UI Simplification = Confusion

Individual UI Simplification - Collective Confusion

Success and failure of recent operating systems (mobile or desktop) are quite often attributed to the user interface and the "experience" it provides. Simple interfaces are sought after. Interfaces that even a child can understand. While this has created beautiful individual applications (Flipboard, Facebook Timeline, TweetDeck, Ribbon UI) that are easier use, the cost of switching between apps becomes tremendous. I'm posting this to see if anyone has the same feelings that I do.

Muscle Memory

I am fairly certain that I could get into a 1957 Ford Thunderbird and drive it just like I could get into any car produced 20 years from now and drive it (if I can convince the computer to relinquish control). This is possible because of the standard steering wheel, brake, gas combination that is found in every car. There are slight variations (third pedal, drive selector on floor) and incremental improvements (paddle shifters, power steering) but the core actions required to operate the vehicle remain unchanged.
When I look at something like the Ribbon UI the change is frightening. When I first started the application it took me 3-4 minutes to realize that the Office Icon was a button hiding my print, save and open options.
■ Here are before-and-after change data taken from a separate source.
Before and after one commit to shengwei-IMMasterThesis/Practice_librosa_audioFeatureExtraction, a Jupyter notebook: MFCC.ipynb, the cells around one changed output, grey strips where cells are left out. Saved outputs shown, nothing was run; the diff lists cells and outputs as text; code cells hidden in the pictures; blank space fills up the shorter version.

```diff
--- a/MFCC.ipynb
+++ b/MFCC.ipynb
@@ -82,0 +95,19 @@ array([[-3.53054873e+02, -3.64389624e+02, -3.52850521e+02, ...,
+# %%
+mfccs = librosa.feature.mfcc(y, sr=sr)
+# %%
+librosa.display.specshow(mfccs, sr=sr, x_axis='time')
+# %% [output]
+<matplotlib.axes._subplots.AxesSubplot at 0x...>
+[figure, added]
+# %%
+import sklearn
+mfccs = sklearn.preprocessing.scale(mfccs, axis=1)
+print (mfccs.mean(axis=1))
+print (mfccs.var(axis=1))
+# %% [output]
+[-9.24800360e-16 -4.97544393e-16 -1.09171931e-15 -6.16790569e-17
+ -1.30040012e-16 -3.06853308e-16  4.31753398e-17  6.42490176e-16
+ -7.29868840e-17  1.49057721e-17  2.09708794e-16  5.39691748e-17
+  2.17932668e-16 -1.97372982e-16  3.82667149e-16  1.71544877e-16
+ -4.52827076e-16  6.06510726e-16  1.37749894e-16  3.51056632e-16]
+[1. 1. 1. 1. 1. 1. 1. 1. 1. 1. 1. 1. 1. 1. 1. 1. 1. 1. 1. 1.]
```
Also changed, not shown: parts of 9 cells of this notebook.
After using the Ribbon UI for a few weeks I once again able to quickly move around the interface and discover where options and tools were. It was great and I enjoyed the clean look of the interface. The problem is I eventually realized that all this time spent learning this interface was for only 5-6 applications provided by Microsoft Office and potentially future Microsoft applications.

The standard C menubar is found in a majority of the programs on all three of the desktop Operating Systems (Mac, Linux, Windows). This standard UI allowed me to switch between different applications fairly quickly. An example would be recently a coworker started using NetBeans as their IDE and said out loud "oops I accidentally lost my project window". Without hesitation and before he could look I said "Go to the Window menubar item". I've never used NetBeans but I knew what to do without even looking at the screen. Now if every software (across OS’s) was to use the Ribbon Interface with somewhat standard tabs I would be content in not trying to memorize two different layouts.
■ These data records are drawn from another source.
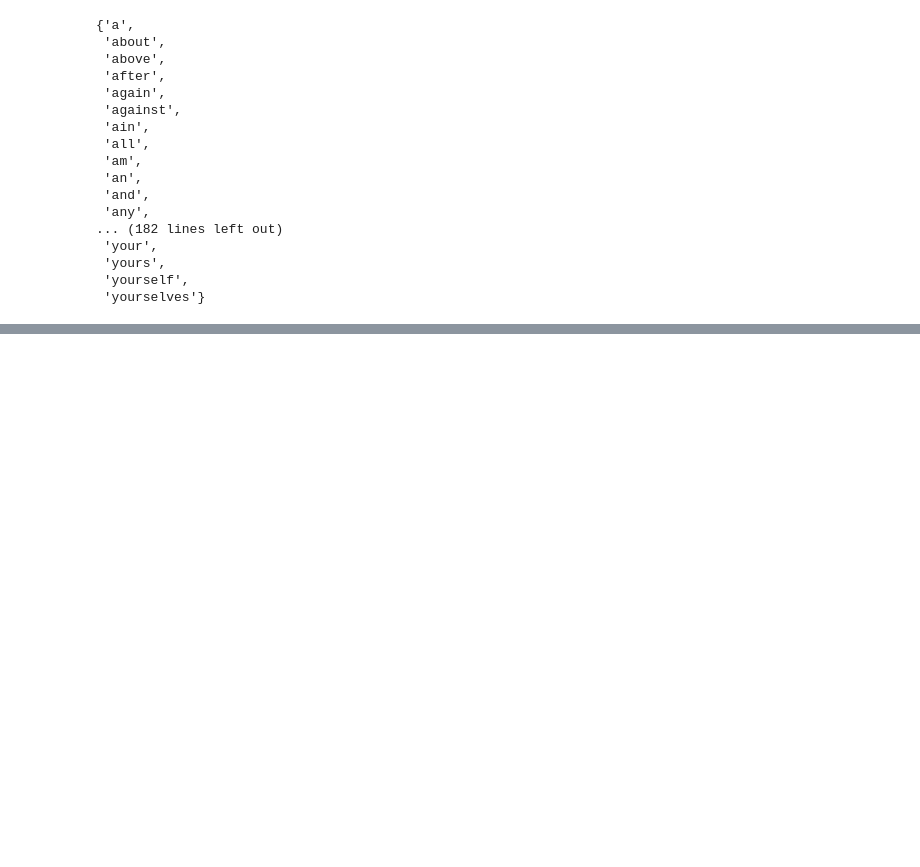
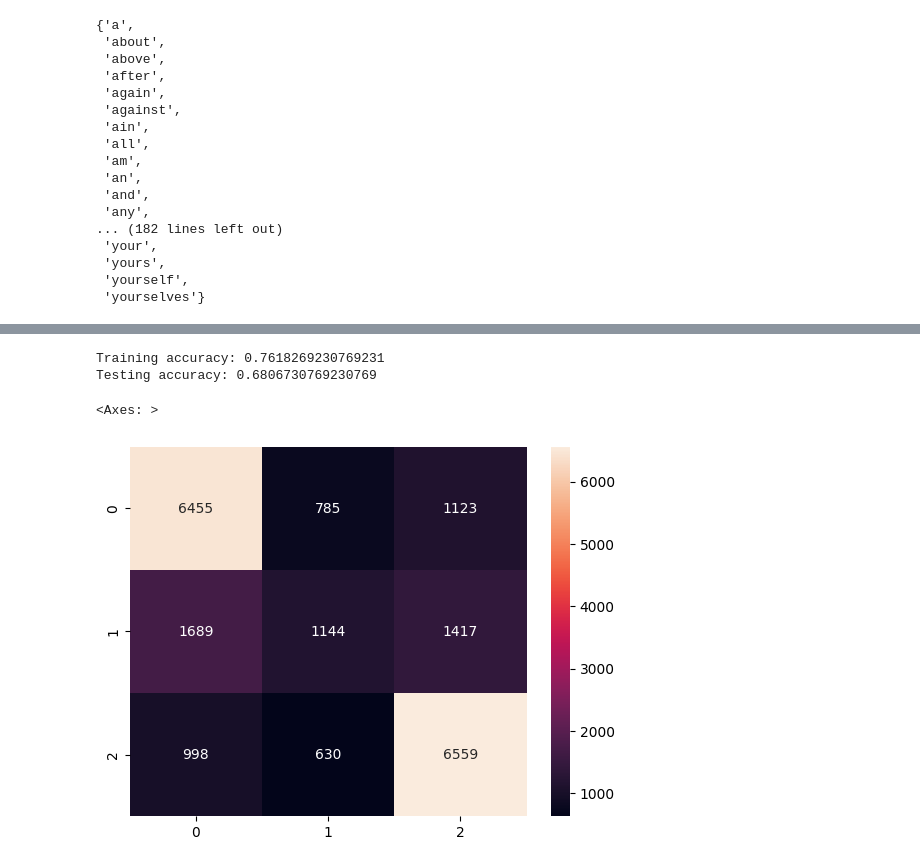
Before and after one commit to mhdnihas/Amazon-Product-Review, a Jupyter notebook: amazon-product-review.ipynb, the cells around one changed output, grey strips where cells are left out. Cells and saved outputs as stored; diff of their text form; code cells hidden in the pictures; blank space fills up the shorter version.

Commit message:
logistic regression implemented

```diff
--- a/amazon-product-review.ipynb
+++ b/amazon-product-review.ipynb
@@ -198,0 +257,3 @@ stemming=PorterStemmer()
+# %%
+X=df2['cleaned_text']
+y=df2['Score']
@@ -198,0 +274,3 @@ stemming=PorterStemmer()
+# %%
+# Split the data set into two part for training and testing
+x_train, x_test, y_train, y_test = train_test_split(X,y,random_state = 42,test_size = 0.20)
@@ -198,0 +280,3 @@ stemming=PorterStemmer()
+# %%
+log_model=LogisticRegression()
+log_model.fit(x_train,y_train)
@@ -198,0 +292,12 @@ stemming=PorterStemmer()
+# %%
+log_pred=log_model.predict(x_test)
+print('Training accuracy:', log_model.score(x_train,y_train))
+print('Testing accuracy:',log_model.score(x_test,y_test))
+# %% [output]
+Training accuracy: 0.7618269230769231
+Testing accuracy: 0.6806730769230769
+# %%
+sns.heatmap(confusion_matrix(y_test,log_pred), annot=True, fmt="d")
+# %% [output]
+<Axes: >
+[figure, added]
```
Also changed, not shown: parts of 23 cells of this notebook.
Literacy is not declining

App designers seem to think that the literacy rate is declining. The use of icons without text makes sense with standard icons that can’t be interpreted in multiple ways: Home, Trash, Folders, Settings (Gear), Save (Floppy Disk), Print (printer).

Above we have 3 icons which represent the same thing. The first two look like a document with both pictures and text. It’s easy to tell that they represent a newspaper so this icon is talking about some sort of news. The third icon which I believe many of you would already know is from Instagram. It shows a heart within a talk bubble. My head is immediately thinking phonesex or some type of skype sex service. Sadly there is no text below to confirm my disgusting assumptions, instead I click on it and find out that this icon also represents news.
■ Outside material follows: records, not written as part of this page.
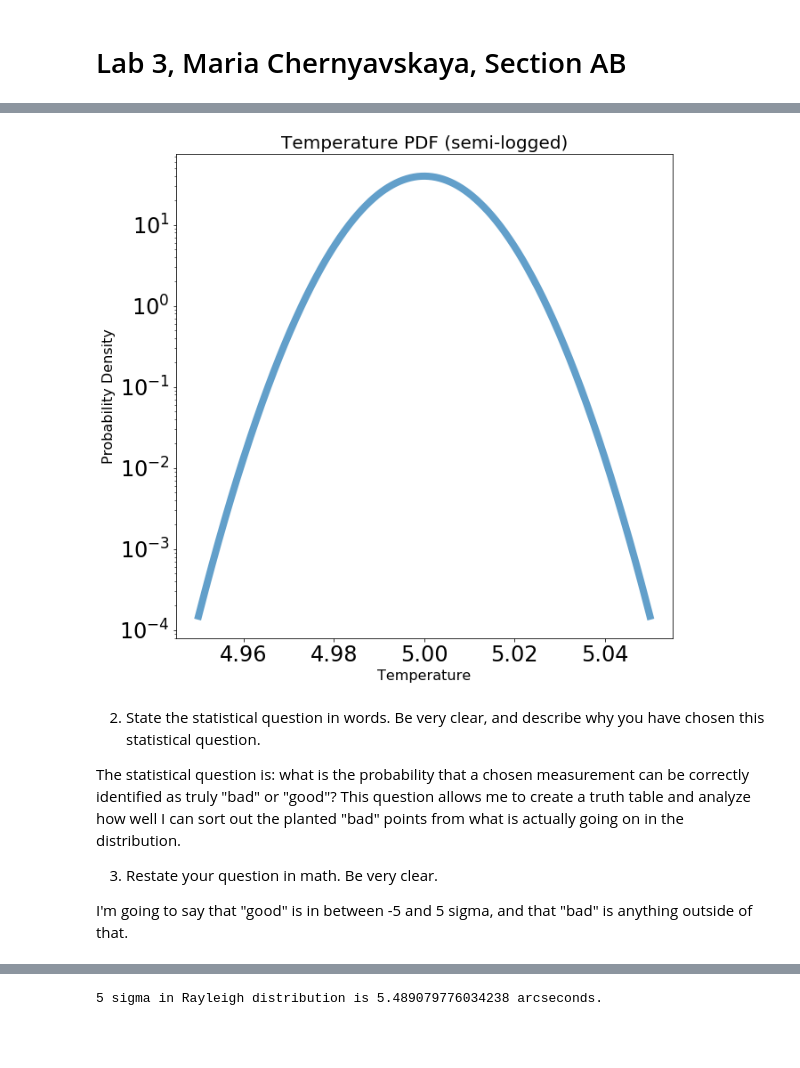
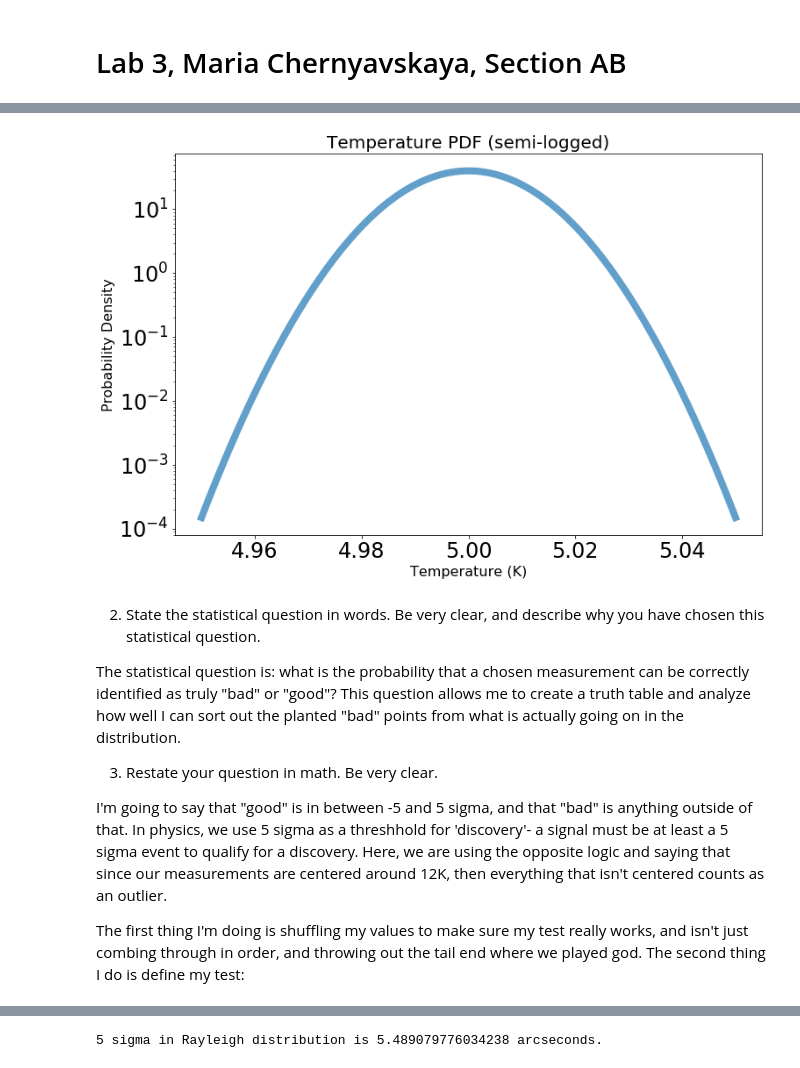
Before and after one commit to maria8ch/Phys434_BigData, a Jupyter notebook: Chernyavskaya_Report3.ipynb, the cells around one changed output, grey strips where cells are left out. Cells and saved outputs as stored; diff of their text form; code cells hidden in the pictures; blank space fills up the shorter version.

```diff
--- a/Chernyavskaya_Report3.ipynb
+++ b/Chernyavskaya_Report3.ipynb
@@ -9,5 +9,5 @@ import matplotlib.pyplot as plt
 import scipy
 from scipy import stats
 from scipy.stats import norm
-plt.rcParams["figure.figsize"] = (10,10)
+plt.rcParams["figure.figsize"] = (12,8)
 # %% [markdown]
@@ -47,15 +41,15 @@ plt.show()
 # %%
 fig, ax = plt.subplots(1, 1)
 x = np.linspace(4.95,5.05,1000)
 ax.plot(x,stats.norm.pdf(x,loc = 5., scale = 0.01),linewidth = 8,alpha = 0.7)
 plt.tick_params(labelsize = 24)
 plt.yscale('log')
-plt.xlabel('Temperature', fontsize=16)
+plt.xlabel('Temperature (K)', fontsize=16)
 plt.ylabel('Probability Density', fontsize=16)
 plt.title('Temperature PDF (semi-logged)', fontsize = 20)
 plt.show();
 # %% [output]
-[figure, old version]
+[figure, new version]
 # %% [markdown]
 2. State the statistical question in words. Be very clear, and describe why you have chosen this statistical question.
 
@@ -63,7 +57,9 @@ The statistical question is: what is the probability that a chosen measurement c
 
 3. Restate your question in math. Be very clear.
 
-I'm going to say that "good" is in between -5 and 5 sigma, and that "bad" is anything outside of that.
+I'm going to say that "good" is in between -5 and 5 sigma, and that "bad" is anything outside of that. In physics, we use 5 sigma as a threshhold for 'discovery'- a signal must be at least a 5 sigma event to qualify for a discovery. Here, we are using the opposite logic and saying that since our measurements are centered around 12K, then everything that isn't centered counts as an outlier.
+
+The first thing I'm doing is shuffling my values to make sure my test really works, and isn't just combing through in order, and throwing out the tail end where we played god. The second thing I do is define my test:
 # %%
 np.random.shuffle(d)
 # %%
```
Also changed, not shown: parts of 15 cells of this notebook, 1 other file.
Before launching into my criticisms of Google I applaud their effort of standardizing all of their services to create a cohesive theme with large buttons easily touched on mobile devices. My complaints are the ambiguous icons that don’t have text.

From the left the first three icons are pretty standard although they could be misinterpreted. There is a sharing/friends icon, some type of folder icon and then a trash icon. The third icon is confusing because it looks to be an eyeball. In a majority of programs an open eye is a visible object while a closed eye is a hidden object. There are also a minority of applications which use the eyeball as a preview icon. Most applications use a document with a magnifying glass for a preview icon. The only way to determine the effect of the icon is to click on it or to hover the mouse over the top (which is impossible on a touch screen).

The confusion could easily be eliminated if they added a small amount of text to explain the icon, just like they do for google plus. Even though everyone knows what an icon of a house is; placing a label there doesn’t hurt anything.


Maybe I was too young to remember a similar battle before the era of File, Edit, Tools, Windows, Help. It could be that history is just repeating itself. There are some promising things that are out there. Many iOS apps use a settings gear in the upper left hand corner to denote the settings. Android was promising with their dedicated menu button though I am wary of where that is heading in future releases.

The multitudes of UI layouts, symbols and interactions (between the 40 or so regular applications that I use) leave me constantly relearning interfaces. The simplicity and beauty of these individual apps have left my brain jumbled and confused when constantly switching between them.

I can at least count on one website who has managed to remain incredibly simple for the past decade. Craigslist seems to be a website that people of all ages can use due to its simplicity, for now.